I had an opportunity to speak with Lowe on the phone yesterday. He had just come out of another surgery and was still pretty groggy from the drugs, but I was able to decipher his muttering. I told him he was a hero! He said, “Senior, I am not a hero, I was only doing my job.” The doctors were able to save his leg and this morning he is on a plane flying to Walter Reed hospital in Maryland.
As a result of my blog, his mother Sandi has becomes friends with my wife and kept her informed of Lowe’s progress. Marine “Master Guns” also talked with Lowe too. It’s obvious he still has his sense of humor about him. He is quoted as saying to the female nurses “I am single, I am sexy, and I am wounded.”

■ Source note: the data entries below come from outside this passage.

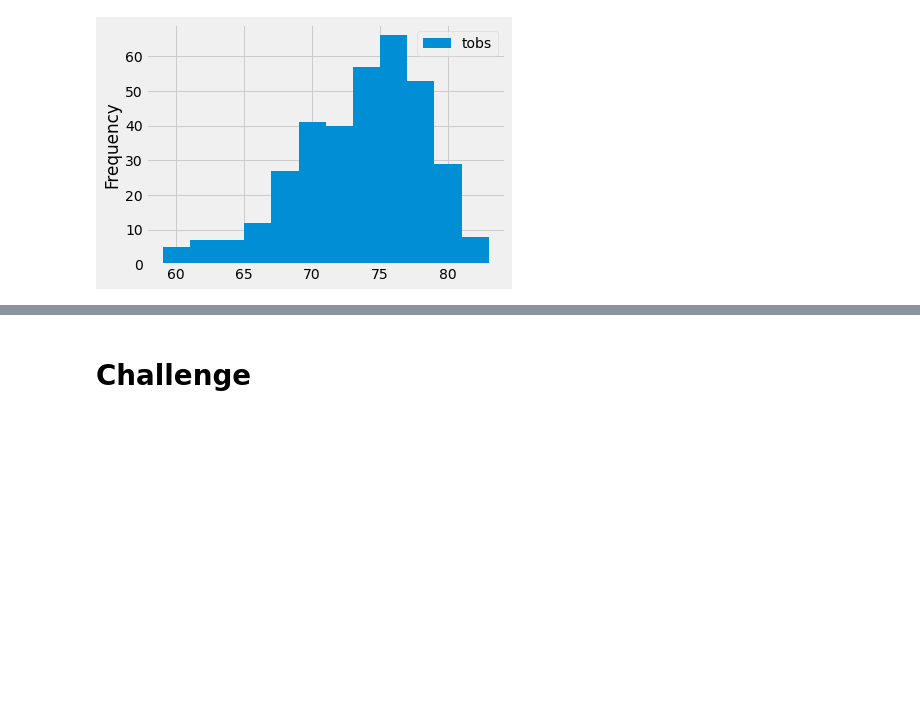
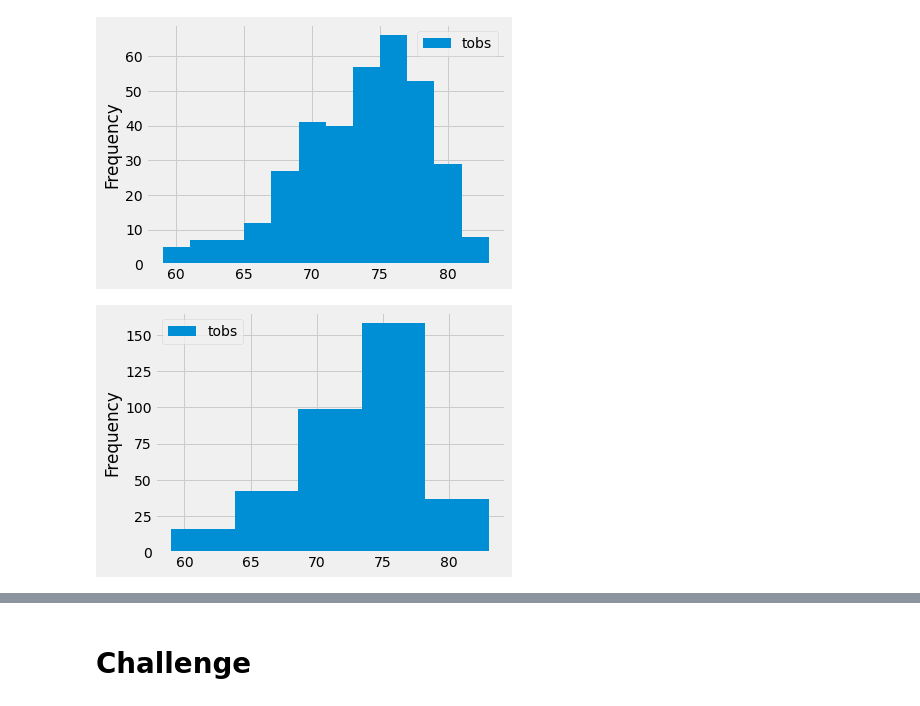
Before and after one commit to jheuer22/surfs_up, a Jupyter notebook: climate_analysis.ipynb, the cells around one changed output, grey strips where cells are left out. Drawn from its saved outputs; the diff is of its cells as text; code cells hidden in the pictures; blank space fills up the shorter version.

```diff
--- a/climate_analysis.ipynb
+++ b/climate_analysis.ipynb
@@ -175,3 +175,8 @@ df.plot.hist(bins=12)
 plt.tight_layout()
 # %% [output]
 [figure]
+# %%
+df.plot.hist(bins=5)
+plt.tight_layout()
+# %% [output]
+[figure, added]
```
Also changed, not shown: parts of 1 cell of this notebook, 1 other file.
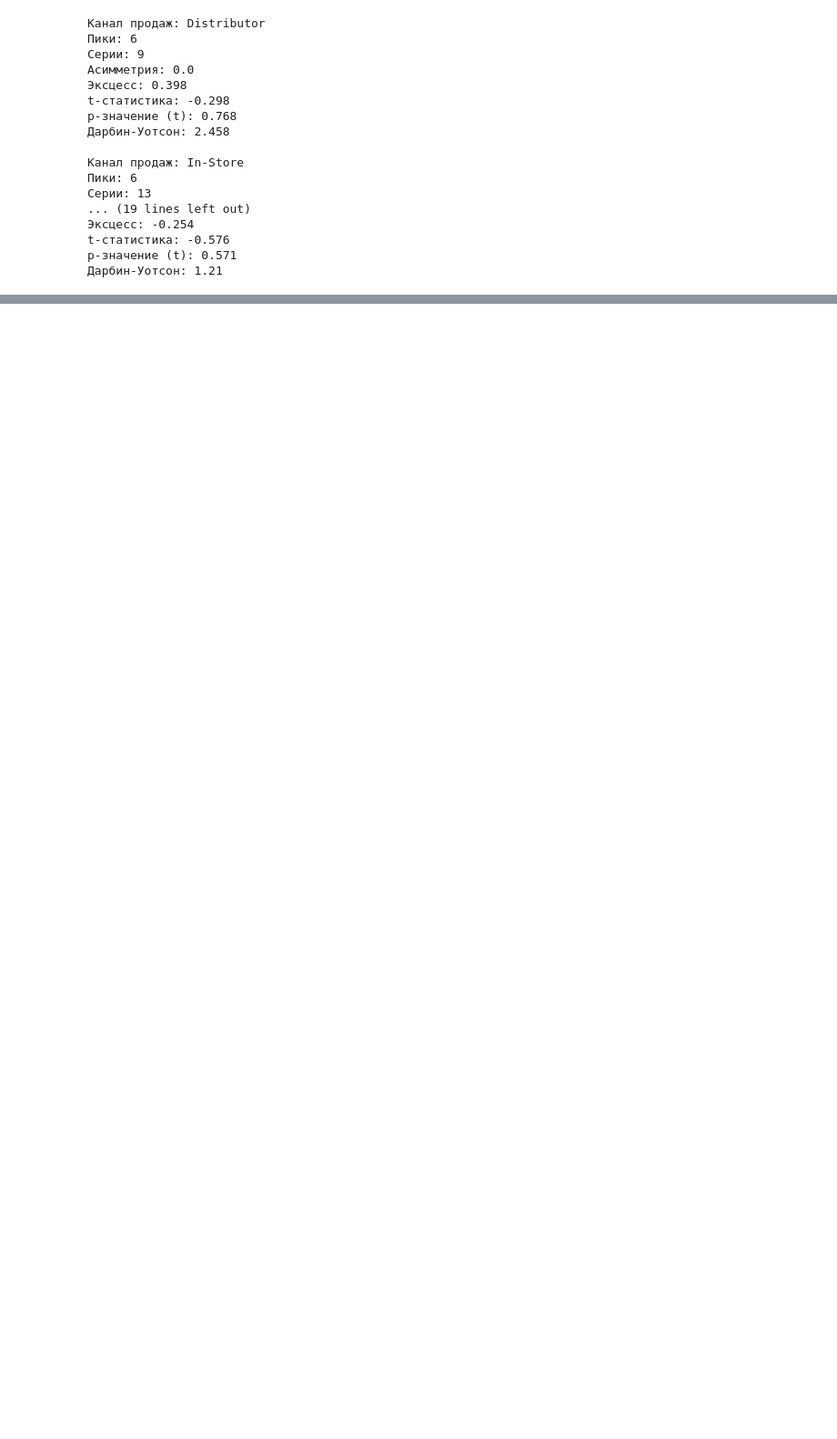
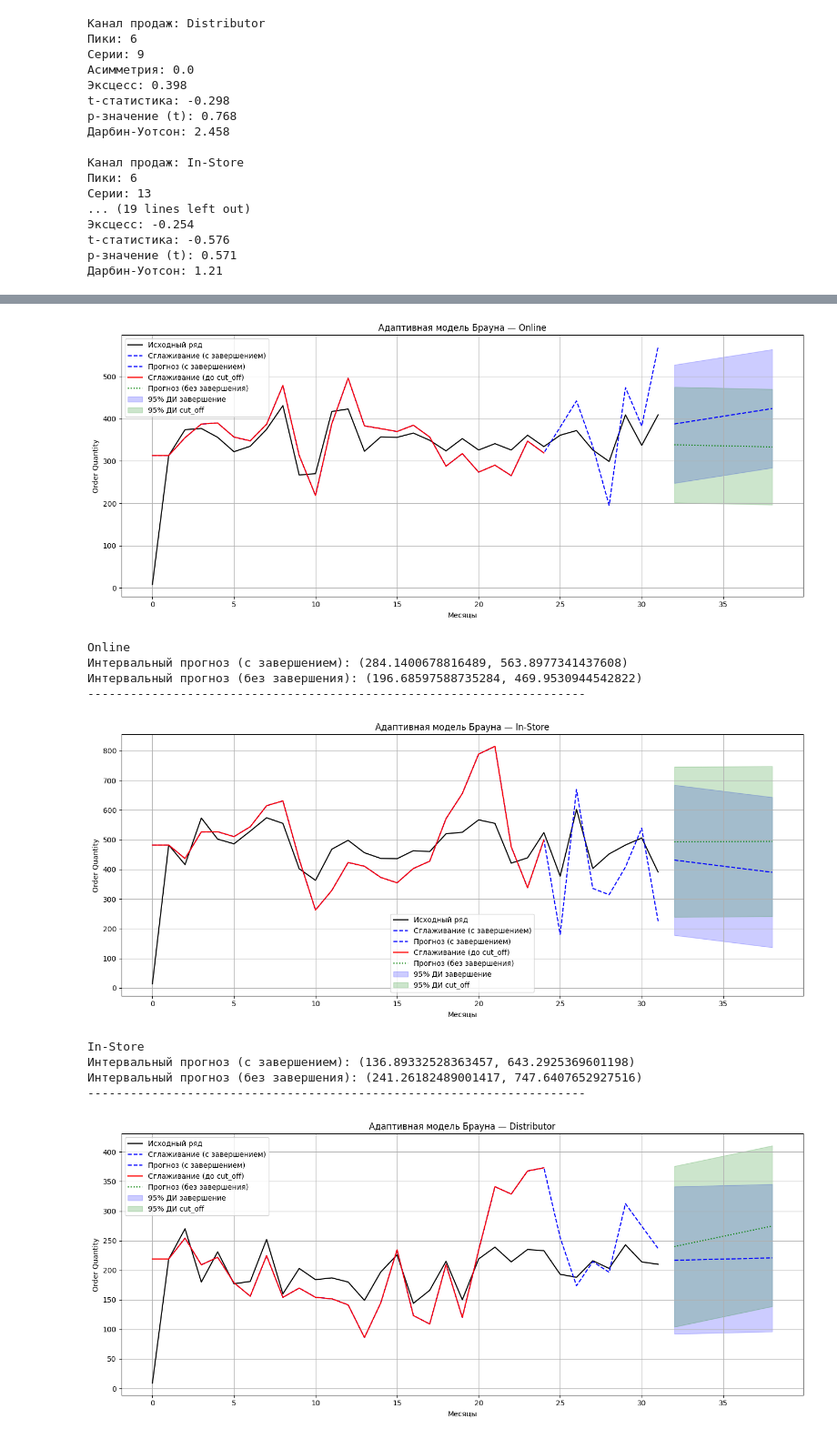
Before and after one commit to alex-s2222/DS, a Jupyter notebook: bigData/TimeSeries/TimeSeriesGood.ipynb, the cells around one changed output, grey strips where cells are left out. Shown at 91% size. Cells and saved outputs as stored; diff of their text form; code cells hidden in the pictures; blank space fills up the shorter version.

```diff
--- a/bigData/TimeSeries/TimeSeriesGood.ipynb
+++ b/bigData/TimeSeries/TimeSeriesGood.ipynb
@@ -513,0 +769,77 @@ p-значение (t): 0.571
+# %%
+def brown_model(series, alpha=0.3, forecast_steps=7, cut_off=None):
+    if cut_off:
+        series = series[:cut_off]
+
+    S1 = [series[1]]
+    S2 = [series[1]]
+    for t in range(1, len(series)):
+        S1.append(alpha * series[t] + (1 - alpha) * S1[-1])
+        S2.append(alpha * S1[-1] + (1 - alpha) * S2[-1])
+
+    S1 = np.array(S1)
+    S2 = np.array(S2)
+    a_t = 2 * S1[-1] - S2[-1]
+    b_t = (alpha / (1 - alpha)) * (S1[-1] - S2[-1])
+
+    forecast = [a_t + b_t * k for k in range(1, forecast_steps + 1)]
+    fitted = [2 * S1[i] - S2[i] + (alpha / (1 - alpha)) * (S1[i] - S2[i]) * i for i in range(len(series))]
+
+    residuals = series[:len(fitted)] - fitted
+    stderr = np.std(residuals)
+    ci = 1.96 * stderr
+    return np.array(fitted), np.array(forecast), (forecast[-1] - ci, forecast[-1] + ci)
+
+# Параметры
+alpha = 0.3
+forecast_steps = 7
+cut_off = len(series) - forecast_steps
+
+for channel in selected_channels:
+    series = monthly[channel].values
+    cut_off = len(series) - forecast_steps
+
+    fitted_full, forecast_full, interval_full = brown_model(series, alpha, forecast_steps)
+    fitted_cut, forecast_cut, interval_cut = brown_model(series, alpha, forecast_steps, cut_off)
+
+    t = np.arange(len(series))
+    future_t = np.arange(len(series), len(series) + forecast_steps)
+
+    plt.figure(figsize=(14, 6))
+    plt.plot(t, series, label="Исходный ряд", color='black')
+    plt.plot(t, fitted_full, label="Сглаживание (с завершением)", linestyle='--', color='blue')
+    plt.plot(future_t, forecast_full, label="Прогноз (с завершением)", linestyle='--', color='blue')
+    plt.plot(t[:cut_off], fitted_cut, label="Сглаживание (до cut_off)", linestyle='-', color='red')
+    plt.plot(future_t, forecast_cut, label="Прогноз (без завершения)", linestyle=':', color='green')
+    plt.fill_between(future_t, forecast_full - interval_full[1] + forecast_full[-1],
+                            forecast_full + interval_full[1] - forecast_full[-1],
+                            color='blue', alpha=0.2, label='95% ДИ завершение')
+
+    plt.fill_between(future_t, forecast_cut - interval_cut[1] + forecast_cut[-1],
+                            forecast_cut + interval_cut[1] - forecast_cut[-1],
+                            color='green', alpha=0.2, label='95% ДИ cut_off')
+
+    plt.title(f"Адаптивная модель Брауна — {channel}")
+    plt.xlabel("Месяцы")
+    plt.ylabel("Order Quantity")
+    plt.legend()
+    plt.grid(True)
+    plt.tight_layout()
+    plt.show()
+
+    print(f"{channel}")
+    print("Интервальный прогноз (с завершением):", interval_full)
+    print("Интервальный прогноз (без завершения):", interval_cut)
+    print("-" * 70)
+# %% [output]
+[figure, added]
+Online
+Интервальный прогноз (с завершением): (284.1400678816489, 563.8977341437608)
+Интервальный прогноз (без завершения): (196.68597588735284, 469.9530944542822)
+----------------------------------------------------------------------
+[figure, added]
+In-Store
+Интервальный прогноз (с завершением): (136.89332528363457, 643.2925369601198)
+Интервальный прогноз (без завершения): (241.26182489001417, 747.6407652927516)
+----------------------------------------------------------------------
+[figure, added]
```
Also changed, not shown: parts of 14 cells of this notebook.
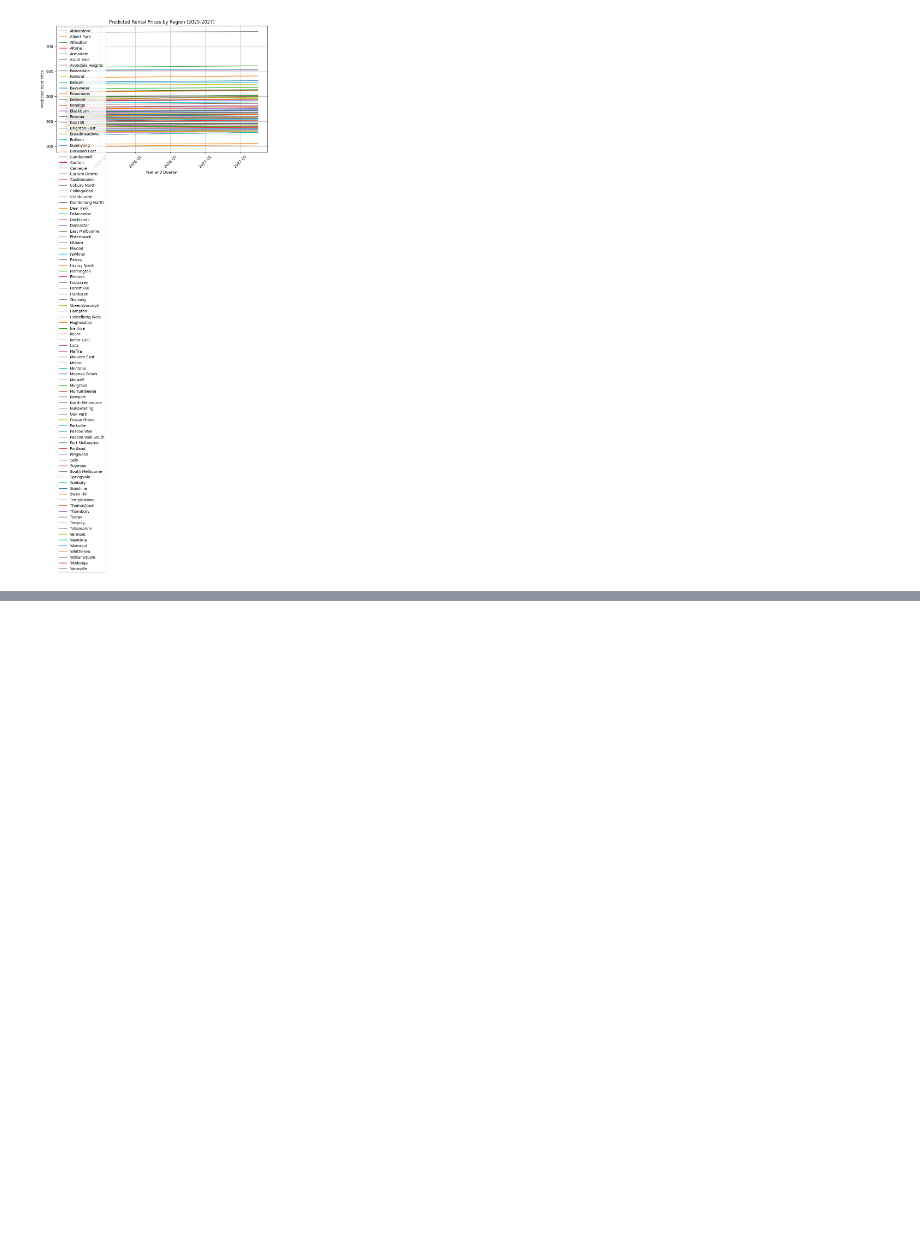
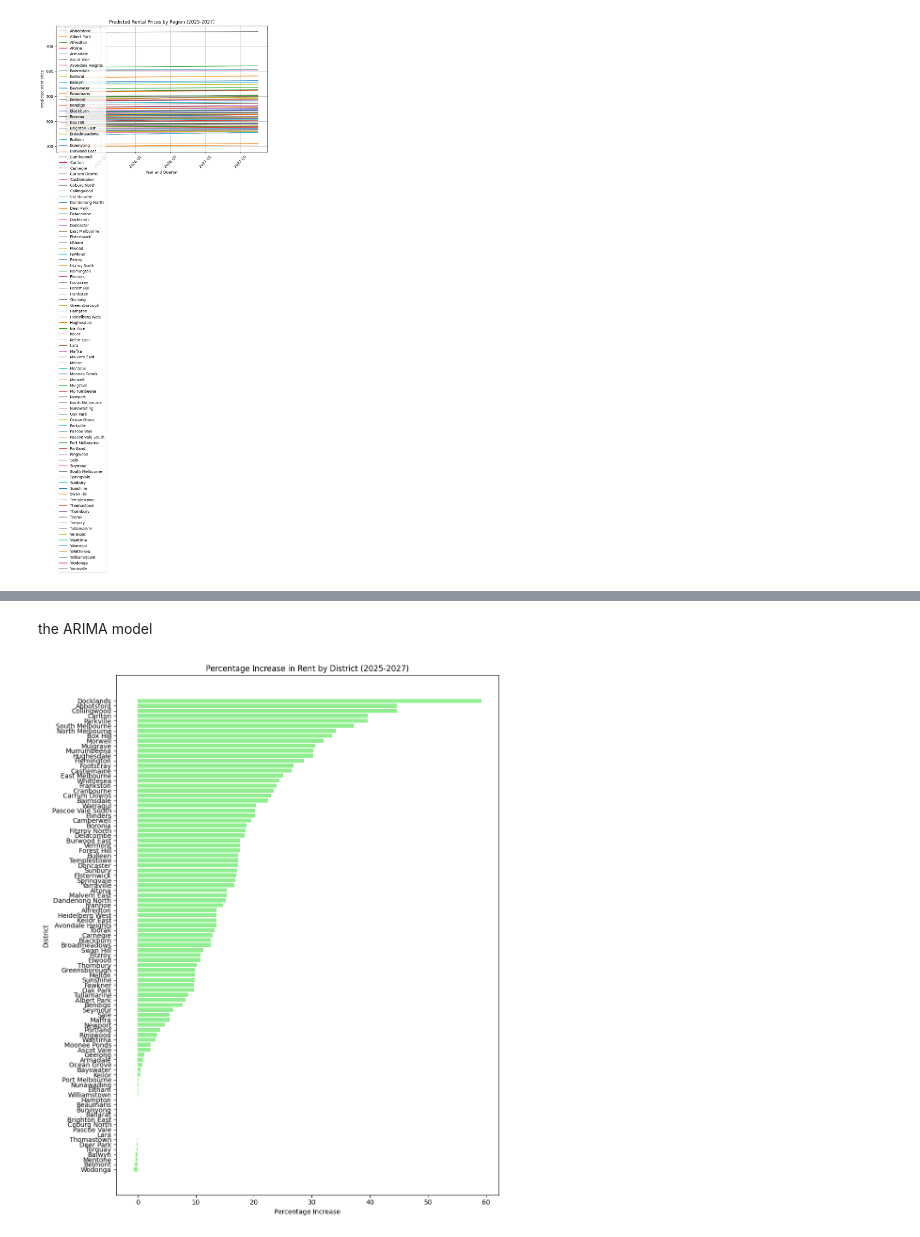
Before and after one commit to MAST30034-AppliedDataScience/project-2-group-real-estate-industry-project-5, a Jupyter notebook: notebooks/notebook_week10.ipynb, the cells around one changed output, grey strips where cells are left out. Saved outputs shown, nothing was run; the diff lists cells and outputs as text; code cells hidden in the pictures; blank space fills up the shorter version.

```diff
--- a/notebooks/notebook_week10.ipynb
+++ b/notebooks/notebook_week10.ipynb
@@ -132,0 +166,20 @@ plt.show()
+# %% [markdown]
+the ARIMA model
+# %%
+import pandas as pd
+import matplotlib.pyplot as plt
+
+file_path = '../data/curated/arima_increase_rates_2025_2027.csv'
+increase_data = pd.read_csv(file_path)
+
+sorted_increase_data = increase_data.sort_values(by='Percentage_Increase', ascending=False)
+plt.figure(figsize=(10, 12))
+plt.barh(sorted_increase_data['District'], sorted_increase_data['Percentage_Increase'], color='lightgreen')
+plt.xlabel('Percentage Increase')
+plt.ylabel('District')
+plt.title('Percentage Increase in Rent by District (2025-2027)')
+plt.gca().invert_yaxis()
+plt.tight_layout()
+plt.show()
+# %% [output]
+[figure, added]
```
Also changed, not shown: parts of 4 cells of this notebook, 2 other files.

SPC Lowe will not return to Afghanistan and will undergo rehabilitation for his leg. In honor of this brave soldier, friend and hero, I managed to gather some unpublished pictures (see photo slide show below for additional pictures). I promised not to embarrass him too much. Get well, Lowe, and Godspeed for your recovery. PS…Your mom has invited Liisa and I to visit after my deployment. Don’t be surprised if I show up on your doorstep. I expect you to be able to run up the hill sides like you did on the last VMO mission. Take care, my friend, and all of the Georgia Boys wish you the best!
Again, if you’d like to have the slide show move faster, click on the “+” sign in bottom left corner to reach desired speed. You can also click on “View all images” and look at the photos at your own pace.
Filed under: Missions, Photo slide shows Tagged: | 48th Brigade, Afghanistan, Apha Troop, Deployment, Georgia Army National Guard’s 108th BCT, Kapisa Province, Marine Captain Matt Freeman, military combat patrols, SPC Christopher Santiago Lowe, U.S. Army, U.S. Marines, war